§ **To do**: Whenever a line in the data below includes the string "details", copy it out.

§ **Data**:

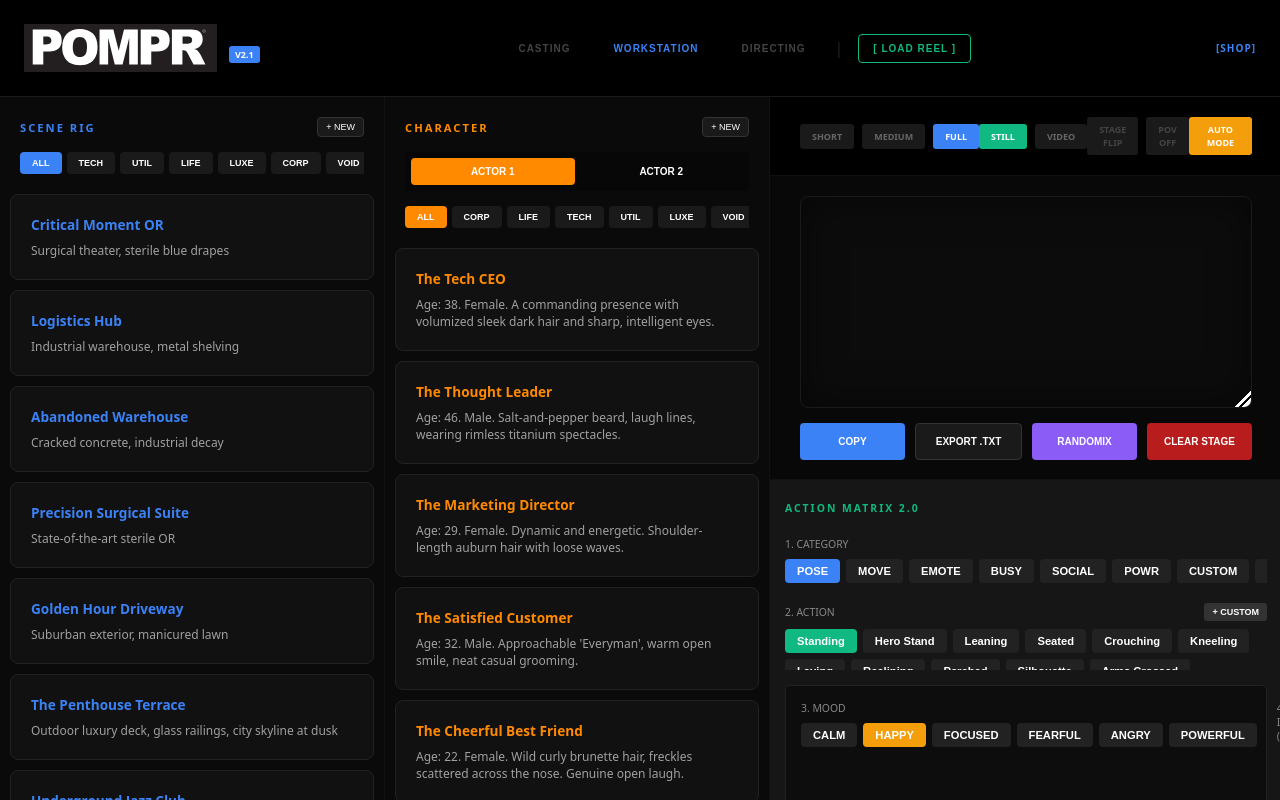
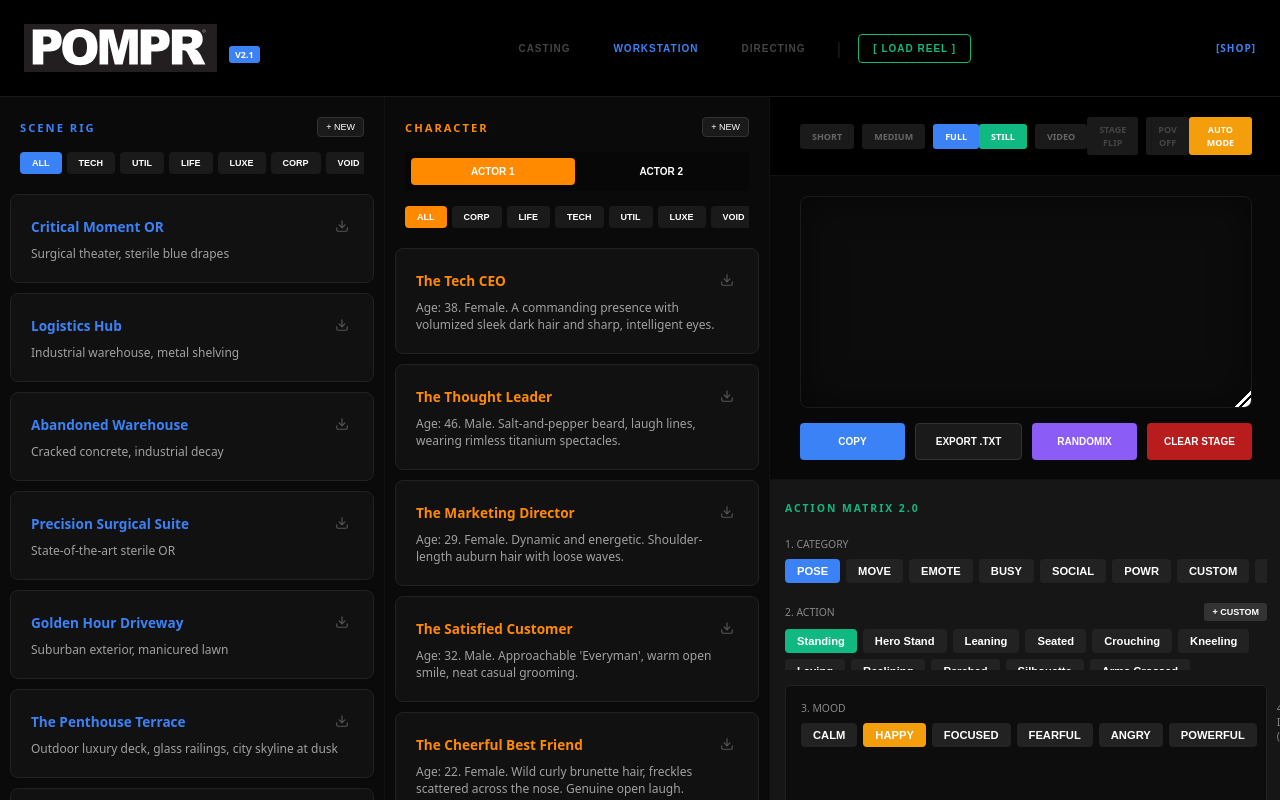
Before and after one commit to 2wv4f64wt7-creator/pompr-pro-manual., a React (Vite) app: page / in a window 1280 px wide. Built offline with nearby package versions, Linux system fonts and the light colour scheme.

Commit message:
Add files via upload

```diff
--- a/src/components/ReelColumn.jsx
+++ b/src/components/ReelColumn.jsx
@@ -1,5 +1,5 @@
 // -------------------------------------------------------------------
-// FILE: ReelColumn.jsx | VERSION: 4.13 (STABLE REEL VIEW)
+// FILE: ReelColumn.jsx | VERSION: 4.14 (JSON EXPORT ADDED)
 // -------------------------------------------------------------------
 import React, { useState } from 'react';
 
@@ -12,14 +12,27 @@ export default function ReelColumn({ title, items, activeIds, colorTheme, onSele
   const categories = ['ALL', ...new Set(items.map(i => i.category).filter(Boolean))];
   const filteredItems = activeCategory === 'ALL' ? items : items.filter(i => i.category === activeCategory);
 
+  const handleDownload = (e, item) => {
+    e.stopPropagation();
+    const dataStr = "data:text/json;charset=utf-8," + encodeURIComponent(JSON.stringify(item, null, 2));
+    const downloadAnchorNode = document.createElement('a');
+    downloadAnchorNode.setAttribute("href", dataStr);
+    downloadAnchorNode.setAttribute("download", `${item.name.replace(/\s+/g, '_')}_pompr.json`);
+    document.body.appendChild(downloadAnchorNode);
+    downloadAnchorNode.click();
+    downloadAnchorNode.remove();
+  };
+
   return (
     <div style={{ display: 'flex', flexDirection: 'column', height: '100%', background: '#0a0a0a' }}>
       <div style={{ padding: '20px 20px 10px 20px' }}>
         <div style={{ display: 'flex', justifyContent: 'space-between', alignItems: 'center', marginBottom: '15px' }}>
-            <h3 style={{ color: themeColor, fontSize: '0.7rem', fontWeight: '900', letterSpacing: '2px', margin: 0 }}>{title}</h3>
-            <button onClick={onAddNew} style={{ background: '#1a1a1a', border: '1px solid #333', color: '#fff', fontSize: '9px', padding: '4px 8px', borderRadius: '4px', cursor: 'pointer' }}>+ NEW</button>
+          <h3 style={{ color: themeColor, fontSize: '0.7rem', fontWeight: '900', letterSpacing: '2px', margin: 0 }}>{title}</h3>
+          <button onClick={onAddNew} style={{ background: '#1a1a1a', border: '1px solid #333', color: '#fff', fontSize: '9px', padding: '4px 8px', borderRadius: '4px', cursor: 'pointer' }}>+ NEW</button>
         </div>
+
         {headerSlot}
+
         <div style={{ display: 'flex', gap: '5px', overflowX: 'auto', paddingBottom: '10px' }}>
           {categories.map(cat => {
             const isExp = !coreCategories.includes((cat || "").toUpperCase().trim());
@@ -32,7 +45,9 @@ export default function ReelColumn({ title, items, activeIds, colorTheme, onSele
                   background: activeCategory === cat ? (isExp ? '#7c3aed' : themeColor) : '#1a1a1a',
                   color: '#fff', whiteSpace: 'nowrap', border: 'none'
                 }}
-              >{cat}</button>
+              >
+                {cat}
+              </button>
             );
           })}
         </div>
@@ -45,7 +60,10 @@ export default function ReelColumn({ title, items, activeIds, colorTheme, onSele
           const details = item.details || item.desc || "";
 
           return (
-            <div key={item.id} onClick={() => onSelect(item)} title={details}
+            <div
+              key={item.id}
+              onClick={() => onSelect(item)}
+              title={details}
               style={{
                 padding: '20px', marginBottom: '10px', cursor: 'pointer', borderRadius: '8px',
                 background: isActive ? `${themeColor}11` : '#111',
@@ -56,8 +74,29 @@ export default function ReelColumn({ title, items, activeIds, colorTheme, onSele
               <div style={{ display: 'flex', justifyContent: 'space-between', alignItems: 'center' }}>
                 <div style={{ display: 'flex', alignItems: 'center', gap: '8px' }}>
                     <span style={{ color: isActive ? '#fff' : themeColor, fontSize: '0.85rem', fontWeight: 'bold' }}>{item.name}</span>
-                    {isExp && ( <span style={{ background: '#7c3aed', color: '#fff', fontSize: '7px', padding: '2px 4px', borderRadius: '2px', fontWeight: '900' }}>EXP</span> )}
+                    {isExp && (
+                      <span style={{ background: '#7c3aed', color: '#fff', fontSize: '7px', padding: '2px 4px', borderRadius: '2px', fontWeight: '900' }}>EXP</span>
+                    )}
                 </div>
+
+                {/* JSON Export Button */}
+                <button
+                  onClick={(e) => handleDownload(e, item)}
+                  title="Download as JSON"
+                  style={{
+                    background: 'transparent', border: 'none', color: isActive ? themeColor : '#555',
+                    cursor: 'pointer', padding: '4px', display: 'flex', alignItems: 'center', justifyContent: 'center',
+                    transition: 'color 0.2s'
+                  }}
+                  onMouseOver={(e) => e.currentTarget.style.color = '#fff'}
+                  onMouseOut={(e) => e.currentTarget.style.color = isActive ? themeColor : '#555'}
+                >
+                  <svg width="14" height="14" viewBox="0 0 24 24" fill="none" stroke="currentColor" strokeWidth="2" strokeLinecap="round" strokeLinejoin="round">
+                    <path d="M21 15v4a2 2 0 0 1-2 2H5a2 2 0 0 1-2-2v-4"></path>
+                    <polyline points="7 10 12 15 17 10"></polyline>
+                    <line x1="12" y1="15" x2="12" y2="3"></line>
+                  </svg>
+                </button>
               </div>
               <p style={{ margin: '8px 0 0 0', fontSize: '0.75rem', color: '#fff', opacity: 0.6, display: '-webkit-box', WebkitLineClamp: 2, WebkitBoxOrient: 'vertical', overflow: 'hidden' }}>{details}</p>
             </div>
--- a/src/components/ScriptConsole.jsx
+++ b/src/components/ScriptConsole.jsx
@@ -1,5 +1,5 @@
 // -------------------------------------------------------------------
-// FILE: ScriptConsole.jsx | VERSION: 10.38 (SELECTION DEAD-ZONE FIX)
+// FILE: ScriptConsole.jsx | VERSION: 10.37 (UI LABEL UPDATE)
 // -------------------------------------------------------------------
 import React, { useState, useRef } from 'react';
 import ActionMatrixV2 from './ActionMatrixV2';
@@ -124,17 +124,16 @@ export default function ScriptConsole({
         <div style={{
           background: '#0c0c0c', border: '1px solid #1a1a1a', borderRadius: '8px', padding: '25px',
           height: `${consoleHeight}px`, flexShrink: 0, position: 'relative', boxShadow: 'inset 0 0 40px rgba(0,0,0,0.5)',
-          overflow: 'hidden', display: 'flex', flexDirection: 'column',
-          userSelect: 'none' // FIX: Prevents selection in the "dead zone" padding/empty space
+          overflow: 'hidden', display: 'flex', flexDirection: 'column'
         }}>
           {isManual ? (
             <textarea
               value={manualText}
               onChange={(e) => setManualText(e.target.value)}
-              style={{ width: '100%', flex: 1, background: 'transparent', border: 'none', color: '#fff', outline: 'none', fontSize: '16px', fontFamily: 'monospace', resize: 'none', userSelect: 'text' }}
+              style={{ width: '100%', flex: 1, background: 'transparent', border: 'none', color: '#fff', outline: 'none', fontSize: '16px', fontFamily: 'monospace', resize: 'none' }}
             />
           ) : (
-            <div style={{ fontSize: '15px', lineHeight: '1.5', color: '#d4d4d4', fontFamily: 'monospace', overflowY: 'auto', userSelect: 'text' }}>
+            <div style={{ fontSize: '15px', lineHeight: '1.5', color: '#d4d4d4', fontFamily: 'monospace', overflowY: 'auto' }}>
               <span style={{ color: '#f59e0b' }}>{dynamicPrompt.subject}</span><span style={{ color: '#f59e0b' }}>{dynamicPrompt.ensemble}</span><span style={{ color: '#10b981' }}>{dynamicPrompt.action}</span><span style={{ color: '#3b82f6' }}>{dynamicPrompt.scene}</span><span style={{ color: '#666' }}>{dynamicPrompt.cine}</span><span style={{ color: '#8b5cf6' }}>{dynamicPrompt.style}</span>
             </div>
           )}
@@ -162,6 +161,7 @@ export default function ScriptConsole({
             </select>
           </div>
           <div style={{ flex: 1 }}>
+            {/* UPDATED LABEL: Appended OPTIONAL in green color */}
             <label style={{ fontSize: '9px', color: '#3b82f6', fontWeight: '900', display: 'block', marginBottom: '6px', letterSpacing: '1px' }}>
               SREF / TECH PARAMS <span style={{ color: '#10b981' }}>OPTIONAL</span>
             </label>
```
Also changed, not shown: src/App.jsx (+47 -28 lines).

§ **Exercise response**:
           const details = item.details || item.desc || "";
-            <div key={item.id} onClick={() => onSelect(item)} title={details}
+              title={details}
               <p style={{ margin: '8px 0 0 0', fontSize: '0.75rem', color: '#fff', opacity: 0.6, display: '-webkit-box', WebkitLineClamp: 2, WebkitBoxOrient: 'vertical', overflow: 'hidden' }}>{details}</p>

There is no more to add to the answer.